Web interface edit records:
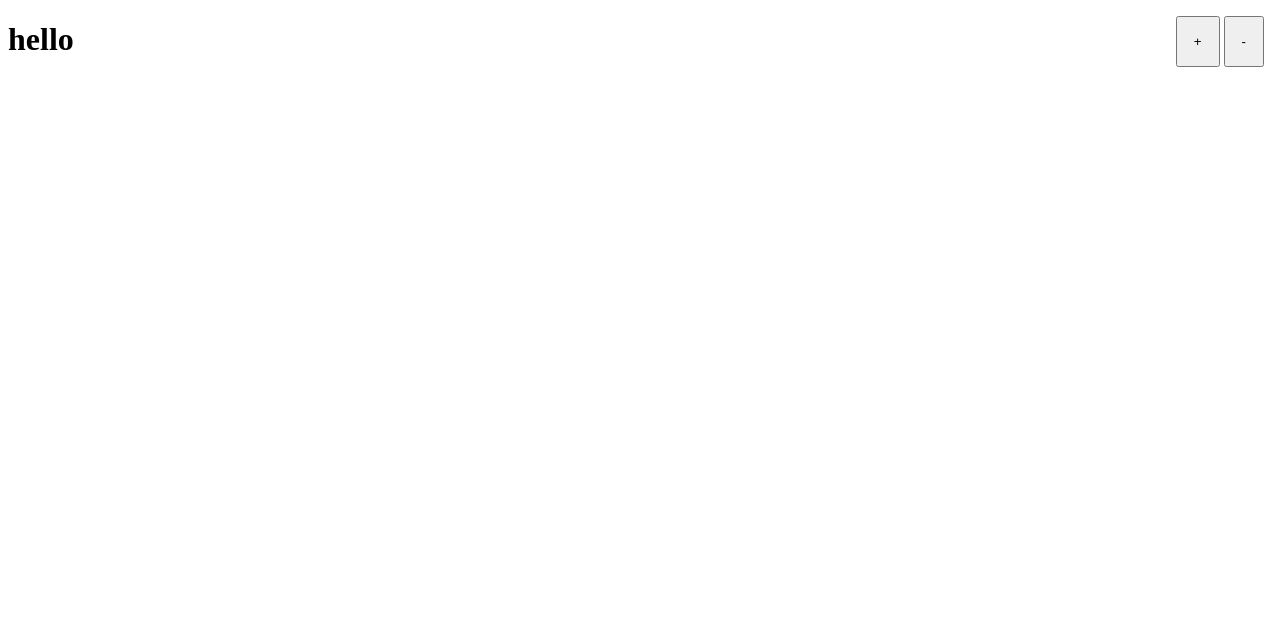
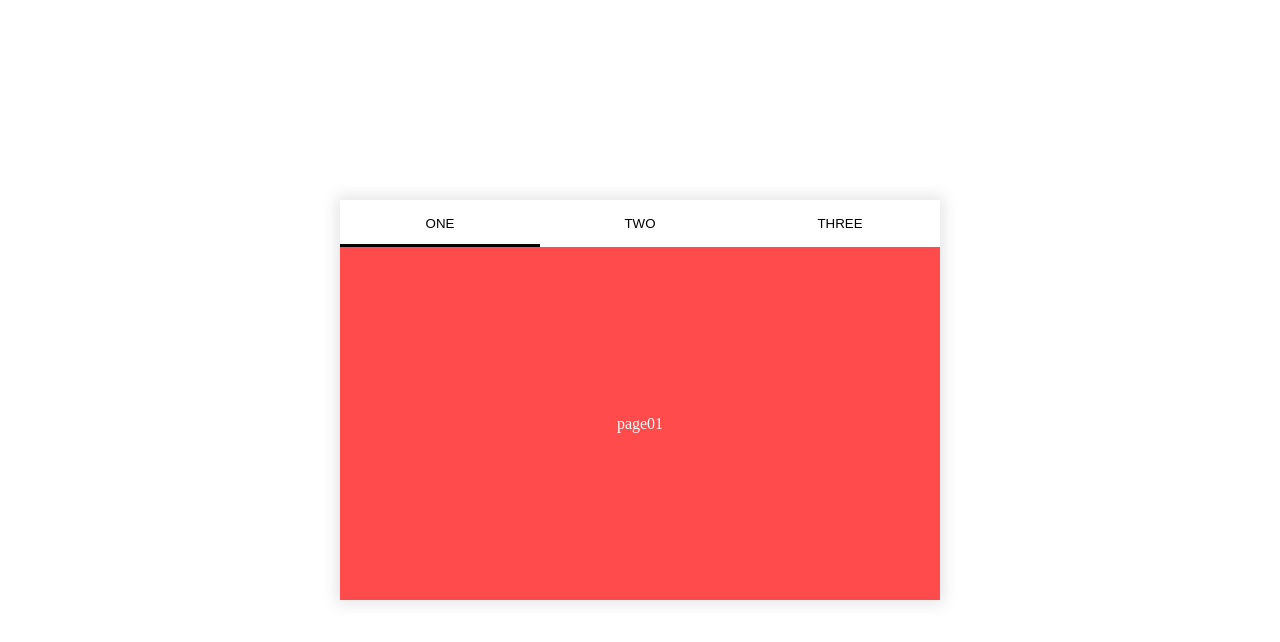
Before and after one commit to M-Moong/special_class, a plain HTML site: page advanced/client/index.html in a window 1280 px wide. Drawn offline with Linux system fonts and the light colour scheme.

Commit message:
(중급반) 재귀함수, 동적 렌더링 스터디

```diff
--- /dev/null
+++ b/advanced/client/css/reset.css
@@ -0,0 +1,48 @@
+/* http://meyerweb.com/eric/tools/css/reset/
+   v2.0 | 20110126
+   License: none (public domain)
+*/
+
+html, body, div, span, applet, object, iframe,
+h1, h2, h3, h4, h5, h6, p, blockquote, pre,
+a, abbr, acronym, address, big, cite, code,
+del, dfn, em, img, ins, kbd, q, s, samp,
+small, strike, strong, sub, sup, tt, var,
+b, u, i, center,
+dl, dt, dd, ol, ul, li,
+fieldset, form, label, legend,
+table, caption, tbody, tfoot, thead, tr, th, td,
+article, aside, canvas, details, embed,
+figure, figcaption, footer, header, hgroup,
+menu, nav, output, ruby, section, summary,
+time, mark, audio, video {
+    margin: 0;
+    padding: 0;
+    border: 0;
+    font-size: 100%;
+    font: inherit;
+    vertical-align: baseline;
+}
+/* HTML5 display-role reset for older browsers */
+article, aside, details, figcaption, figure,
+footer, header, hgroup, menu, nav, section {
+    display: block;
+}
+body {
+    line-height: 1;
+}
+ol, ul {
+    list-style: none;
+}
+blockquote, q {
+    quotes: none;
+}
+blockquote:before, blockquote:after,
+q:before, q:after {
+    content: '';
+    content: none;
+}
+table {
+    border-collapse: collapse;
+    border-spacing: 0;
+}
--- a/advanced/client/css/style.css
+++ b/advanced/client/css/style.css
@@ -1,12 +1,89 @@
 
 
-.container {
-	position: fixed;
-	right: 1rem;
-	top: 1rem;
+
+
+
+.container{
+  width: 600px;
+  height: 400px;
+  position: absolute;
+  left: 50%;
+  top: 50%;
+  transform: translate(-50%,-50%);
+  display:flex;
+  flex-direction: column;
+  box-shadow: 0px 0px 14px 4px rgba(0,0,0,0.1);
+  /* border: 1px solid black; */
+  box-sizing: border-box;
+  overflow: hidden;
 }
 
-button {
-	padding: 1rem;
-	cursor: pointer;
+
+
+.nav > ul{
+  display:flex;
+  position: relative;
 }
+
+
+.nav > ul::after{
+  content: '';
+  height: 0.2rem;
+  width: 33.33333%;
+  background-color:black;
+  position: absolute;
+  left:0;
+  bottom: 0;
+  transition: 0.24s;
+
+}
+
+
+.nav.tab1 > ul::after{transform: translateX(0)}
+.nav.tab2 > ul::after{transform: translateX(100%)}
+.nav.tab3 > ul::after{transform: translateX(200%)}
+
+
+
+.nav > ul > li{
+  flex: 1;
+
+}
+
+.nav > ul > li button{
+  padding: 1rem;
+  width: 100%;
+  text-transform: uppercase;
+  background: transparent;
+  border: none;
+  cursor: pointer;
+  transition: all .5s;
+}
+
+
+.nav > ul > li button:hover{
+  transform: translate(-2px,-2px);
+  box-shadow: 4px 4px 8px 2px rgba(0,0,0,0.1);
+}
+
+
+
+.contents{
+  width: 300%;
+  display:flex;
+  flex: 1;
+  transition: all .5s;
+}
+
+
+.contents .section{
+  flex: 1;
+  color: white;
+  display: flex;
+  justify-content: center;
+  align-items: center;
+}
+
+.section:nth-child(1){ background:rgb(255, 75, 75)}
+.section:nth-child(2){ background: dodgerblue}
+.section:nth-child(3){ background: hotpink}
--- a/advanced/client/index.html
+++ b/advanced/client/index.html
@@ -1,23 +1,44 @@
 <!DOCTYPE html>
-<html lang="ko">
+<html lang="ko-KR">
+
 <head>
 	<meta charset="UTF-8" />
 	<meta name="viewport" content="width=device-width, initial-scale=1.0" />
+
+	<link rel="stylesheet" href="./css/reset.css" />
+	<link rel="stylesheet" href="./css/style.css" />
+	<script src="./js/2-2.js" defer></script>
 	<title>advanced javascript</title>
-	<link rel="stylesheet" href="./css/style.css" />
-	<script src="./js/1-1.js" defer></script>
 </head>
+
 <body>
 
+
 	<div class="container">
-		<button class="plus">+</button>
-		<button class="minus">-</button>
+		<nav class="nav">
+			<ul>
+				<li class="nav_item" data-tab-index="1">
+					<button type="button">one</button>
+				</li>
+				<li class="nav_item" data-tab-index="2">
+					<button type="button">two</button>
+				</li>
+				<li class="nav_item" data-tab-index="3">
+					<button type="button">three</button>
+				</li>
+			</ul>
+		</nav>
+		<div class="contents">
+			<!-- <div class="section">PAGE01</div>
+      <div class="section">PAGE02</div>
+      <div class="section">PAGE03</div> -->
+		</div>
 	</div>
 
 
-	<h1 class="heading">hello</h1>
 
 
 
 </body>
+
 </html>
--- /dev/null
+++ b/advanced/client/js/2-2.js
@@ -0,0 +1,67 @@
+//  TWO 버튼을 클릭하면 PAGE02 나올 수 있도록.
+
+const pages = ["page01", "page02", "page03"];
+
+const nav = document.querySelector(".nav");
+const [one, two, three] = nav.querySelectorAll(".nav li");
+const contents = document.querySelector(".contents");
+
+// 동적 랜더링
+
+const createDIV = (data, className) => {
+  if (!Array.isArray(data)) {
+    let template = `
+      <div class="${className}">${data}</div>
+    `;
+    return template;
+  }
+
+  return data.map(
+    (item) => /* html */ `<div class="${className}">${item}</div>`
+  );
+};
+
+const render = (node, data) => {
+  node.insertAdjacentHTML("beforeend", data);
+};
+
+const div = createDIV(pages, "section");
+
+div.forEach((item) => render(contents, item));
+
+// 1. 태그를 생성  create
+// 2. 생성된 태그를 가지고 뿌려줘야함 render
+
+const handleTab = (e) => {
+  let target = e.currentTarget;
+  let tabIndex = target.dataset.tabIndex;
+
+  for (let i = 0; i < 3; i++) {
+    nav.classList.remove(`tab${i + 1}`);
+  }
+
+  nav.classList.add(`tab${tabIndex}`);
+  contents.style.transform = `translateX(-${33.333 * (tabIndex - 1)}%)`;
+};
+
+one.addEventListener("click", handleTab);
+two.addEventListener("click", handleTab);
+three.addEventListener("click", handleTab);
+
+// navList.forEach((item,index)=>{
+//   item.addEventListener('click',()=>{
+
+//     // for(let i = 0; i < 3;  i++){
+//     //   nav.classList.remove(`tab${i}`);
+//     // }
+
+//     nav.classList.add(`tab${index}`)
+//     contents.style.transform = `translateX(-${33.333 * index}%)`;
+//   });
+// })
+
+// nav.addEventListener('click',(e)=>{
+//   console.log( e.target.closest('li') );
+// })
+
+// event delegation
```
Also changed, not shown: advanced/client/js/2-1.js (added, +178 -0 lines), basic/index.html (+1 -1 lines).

[What you are asked to do]
The lines holding the word "const" are the answer. Pull them out of the records and copy them.

[Exercise output]
+const pages = ["page01", "page02", "page03"];
+const nav = document.querySelector(".nav");
+const [one, two, three] = nav.querySelectorAll(".nav li");
+const contents = document.querySelector(".contents");
+const createDIV = (data, className) => {
+const render = (node, data) => {
+const div = createDIV(pages, "section");
+const handleTab = (e) => {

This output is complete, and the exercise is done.